PROVIDED ENTRIES
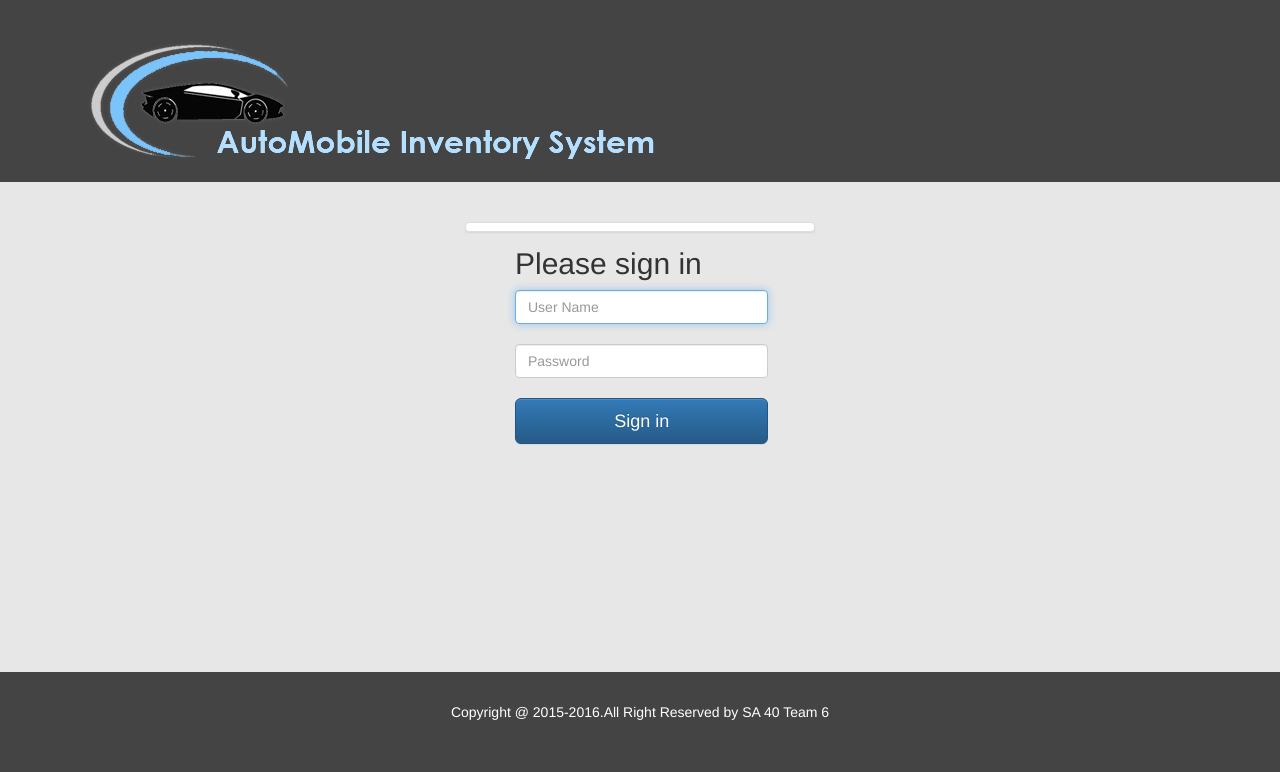
Repository: JiorMajor/InventorySystemWorkspace
Page: http://localhost/InventoryWebSA40Team6/ShowLogin
An editor plug-in stored every save of this project. The page is shown before and after the next save, followed by the edit.
The browser window is 1280 px wide. The pictures show the whole page.
The page is served by Tomcat 9. Other server files are loaded and not shown.

Above is the page before, as saved 2015-06-12 17:43:33.

### InventoryWebSA40Team6/WebContent/WEB-INF/decorators.xml
<?xml version="1.0" encoding="UTF-8"?>
<decorators defaultdir="/decorators">
    <decorator name="basic-theme" page="master-theme.jsp">
        <pattern>/pages/*</pattern>
    </decorator>
</decorators>

### InventoryWebSA40Team6/WebContent/index.jsp
<?xml version="1.0" encoding="UTF-8" ?>
<%@ taglib uri="http://www.opensymphony.com/sitemesh/decorator"
	prefix="decorator"%>
<%@ taglib prefix="c" uri="http://java.sun.com/jsp/jstl/core"%>
<html xmlns="http://www.w3.org/1999/xhtml">
<head>

<meta charset="utf-8">
<meta http-equiv="X-UA-Compatible" content="IE=edge">
<meta name="viewport" content="width=device-width, initial-scale=1">
<title>SitemeshDemo</title>
<!-- Bootstrap -->
<link href="bootstrap/css/bootstrap.min.css" type="text/css" rel="stylesheet" />
<link href="bootstrap/css/bootstrap-theme.min.css" type="text/css" rel="stylesheet" />
<link href="bootstrap/css/style.css" type="text/css" rel="stylesheet" />
<script type="text/javascript" src="bootstrap/js/jquery-1.11.3.min.js"></script>
<script type="text/javascript" src="bootstrap/js/bootstrap.min.js"></script>
<script type="text/javascript" src="bootstrap/js/modal.js"></script>
</head>
<body>
	<div class="header">
		<div class="container">
			<div class="row ">
				<div class="col-lg-12">
					<a href="#"><img src='images/3.png'></a>
				</div>
			</div>
		</div>
	</div><!-- End header -->

	<div class="container" style="height:490px">
	<div class="row">
	<div class="col-md-12 col-sm-12 col-xs-12" >
	<br><br>
	</div>
	</div>
	  <div class="row">
	  <div class="container">
	  <div class="col-md-4 col-sm-4 col-xs-4"></div>
	  <div class="col-md-4 col-sm-4 col-xs-4">
	  <div class="thumbnail">
	  <div class="col-md-1"></div>
	  <div class="col-md-10">
      <form class="form-signin" action="/InventoryWebSA40Team6/ValidateLogin" method=post>
        <h2 class="form-signin-heading">Please sign in</h2>
		<c:if test="${flag==\"false\"}">
			<h3 style="color:red">Login unsuccessful!</h3>
		</c:if>
        <label for="inputEmail" class="sr-only">Email address</label>
        <input type="text" id="inputEmail" class="form-control" placeholder="User Name" name="name" required autofocus>
        <br>
        <label for="inputPassword" class="sr-only">Password</label>
        <input type="password" id="inputPassword" class="form-control" placeholder="Password" name="password" required>
        <br>
        <button class="btn btn-lg btn-primary btn-block" type="submit">Sign in</button>
        <br><br>
      </form>
      </div>
      <div class="col-md-1"></div>
     	</div>
      <div class="col-md-4"></div>
      </div>
      </div>
      </div>
    </div> <!-- /container -->

		<div class="footer">
	<div class="container">
			<div class="row">
				<div class="col-lg-12">
					<center><p>Copyright @ 2015-2016.All Right Reserved by SA 40 Team 6</p></center>
				</div>
			</div>
		</div>

	</div>
</body>
</html>

### InventoryWebSA40Team6/src/controller/ShowLogin.java
package controller;

import java.io.IOException;

import javax.servlet.RequestDispatcher;
import javax.servlet.ServletException;
import javax.servlet.annotation.WebServlet;
import javax.servlet.http.HttpServlet;
import javax.servlet.http.HttpServletRequest;
import javax.servlet.http.HttpServletResponse;

/**
 * Servlet implementation class ShowLogin
 */
@WebServlet("/ShowLogin")
public class ShowLogin extends HttpServlet {
	private static final long serialVersionUID = 1L;

    /**
     * @see HttpServlet#HttpServlet()
     */
    public ShowLogin() {
        super();
        // TODO Auto-generated constructor stub
    }

	/**
	 * @see HttpServlet#doGet(HttpServletRequest request, HttpServletResponse response)
	 */
	protected void doGet(HttpServletRequest request, HttpServletResponse response) throws ServletException, IOException {
		// TODO Auto-generated method stub
		RequestDispatcher rd = request.getRequestDispatcher("/index.jsp");
		rd.forward(request, response);
	}

	/**
	 * @see HttpServlet#doPost(HttpServletRequest request, HttpServletResponse response)
	 */
	protected void doPost(HttpServletRequest request, HttpServletResponse response) throws ServletException, IOException {
		// TODO Auto-generated method stub
	}

}

### InventoryWebSA40Team6/WebContent/bootstrap/css/style.css
@CHARSET "UTF-8";
*{
	margin:0 auto;
	padding:0 auto;
}
body{
	background:#e7e7e7;
}

.header{
	padding:30px 0 ;
	border:1px solid #ccc;
    padding: 10px 0;
    width: 100%;
    background:#444;
    border:0;
    margin:0;

}
.header img{border:0;}
.menu{
	background: #ccc;
	box-shadow:2px -1px 13px #333;

}
.footer{
	background:#444;
	padding:30px 0;
	width:100%;
	height:100px;
}
p{
	color:#fff;
}
img{
	border:1px solid #ccc;
}
.main{
	padding-top:30px;
	padding-bottom:30px;
}
.main p{
	color:#333;
}
.navbar-default{
	color:none;
	border:none;
	box-shadow:none;
}
.navbar{margin-bottom:0;}
.navbar-header{
	background:none;
	color:#fff;
}
a.navbar-brand{
	color:none;
	padding-left:0;
	padding-right: 70px;
}
.navbar-default{
	background:none;
	padding:0;
}
.navbar-default .navbar-brand{color:#444;}

h1{padding-bottom:30px;}*/

select{
	width:100%;
	padding-top:10px;
	padding-bottom:4px;

}
/*
table{
	width:100%;

}

table tr td{
	border:1px solid #ccc;
	padding:5px;
	text-algin:center;

}
table form input{
	width:50%;
}
table tr td input{
	margin:5px;

}

table tr.title{
	font-weight: bold;
	font-size:16px;

}*/

.button{
	margin-top:20px;
	float:right;
}
hr{border-color:rgb(204,204,204);}

.imp{
	color:red;
	font-weight: bold;
	font-size:16px;
}
h4.success{
	color:green;
	background:#f0f0f0;
	border:1px solid #ccc;
	padding:10px;
	margin:0 0 35px;
}

.navbar-default .navbar-nav > li > a{
	color: #333;
    font-size: 15px;

}

.navbar-default .navbar-nav > li > a:focus, .navbar-default .navbar-nav > li > a:hover{
	background: rgb(231,231,231);
}
.dropdown-menu{
	padding-top:0;

}
.dropdown-menu .divider{
	margin:0 0;
	border-bottom: 1px dashed;
	background-color: #ccc;
    height: 0;
}
.dropdown-menu > li > a{
	padding-top:10px;
	padding-bottom:10px;
	color:#ccc;
}
.dropdown-menu{
	background-color: #595959;
	opacity:0.4%;
}
.alert-danger{
	float:left;
	margin-bottom:20px;
	width:100%;
}

.cus{
	margin:20px 0;
}
.navbar-nav .open .dropdown-menu{
	background-color: #ccc;
}
#bs-example-navbar-collapse-1 > ul> li>ul .navbar-nav .open .dropdown-menu {
	background: #ccc;
}

#bs-example-navbar-collapse-1 > ul > li > ul.dropdown-menu{
	background-color:#595959;
	opacity:0.4%;
}
#bs-example-navbar-collapse-1 > ul > li > ul > li> a{
	color:#ccc;
}
#bs-example-navbar-collapse-1 > ul > li > ul > li> a:hover{
	background: rgb(231,231,231);
	color:#333;
}

### InventoryWebSA40Team6/WebContent/bootstrap/js/modal.js
/**
 *
 */
$('#myModal').on('shown.bs.modal', function () {
  $('#myInput').focus()
})

Loaded but not shown: InventoryWebSA40Team6/WebContent/bootstrap/css/bootstrap.min.css (library); InventoryWebSA40Team6/WebContent/bootstrap/css/bootstrap-theme.min.css (library); InventoryWebSA40Team6/WebContent/bootstrap/js/jquery-1.11.3.min.js (library); InventoryWebSA40Team6/WebContent/bootstrap/js/bootstrap.min.js (library)

After the next save:
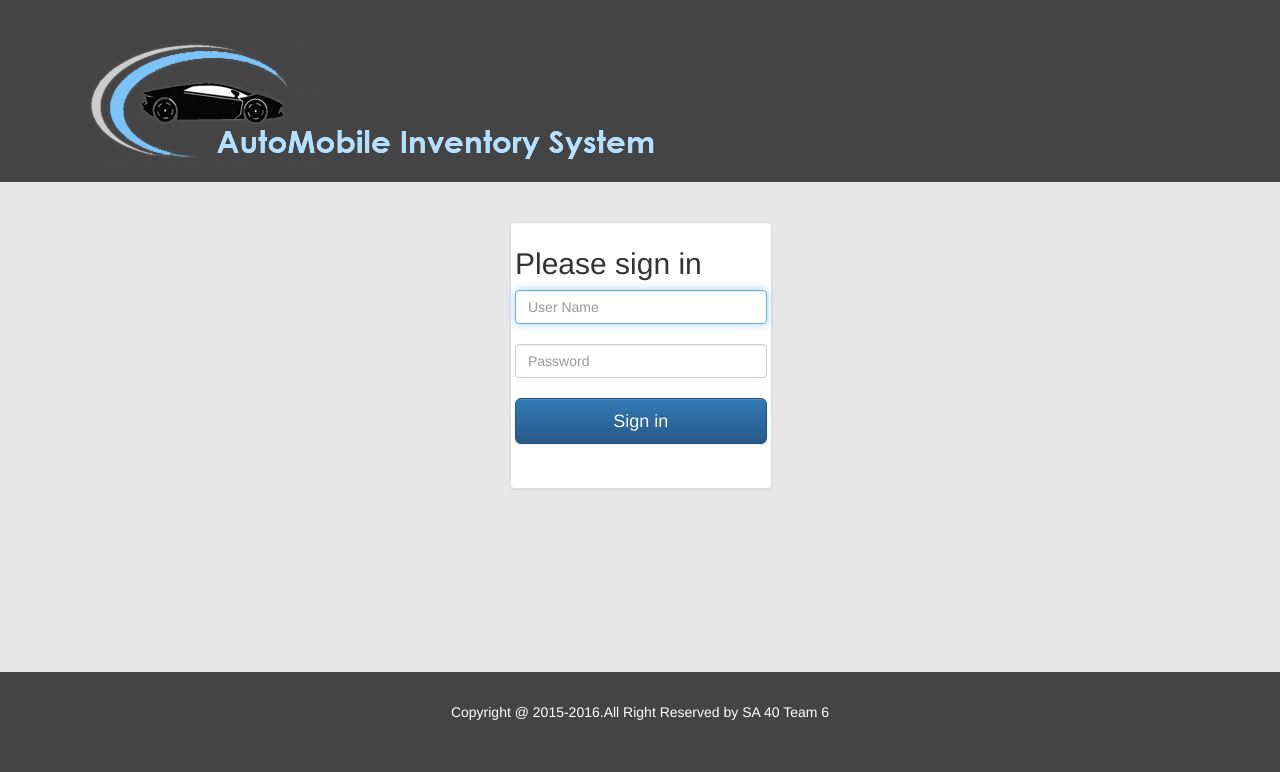
Saved 53 s later.
--- a/InventoryWebSA40Team6/WebContent/index.jsp
+++ b/InventoryWebSA40Team6/WebContent/index.jsp
@@ -38,9 +38,9 @@
 	  <div class="container">
 	  <div class="col-md-4 col-sm-4 col-xs-4"></div>
 	  <div class="col-md-4 col-sm-4 col-xs-4">
-	  <div class="thumbnail">
 	  <div class="col-md-1"></div>
 	  <div class="col-md-10">
+	  <div class="thumbnail">
       <form class="form-signin" action="/InventoryWebSA40Team6/ValidateLogin" method=post>
         <h2 class="form-signin-heading">Please sign in</h2>
 		<c:if test="${flag==\"false\"}">
@@ -56,8 +56,9 @@
         <br><br>
       </form>
       </div>
+      </div>
       <div class="col-md-1"></div>
-     	</div>
+
       <div class="col-md-4"></div>
       </div>
       </div>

PROBLEM TO SOLVE
Check each line of the listing above for the string "collapse", then please give the number of lines where it appears and nothing else.

RESPONSE FOR THIS EXERCISE
4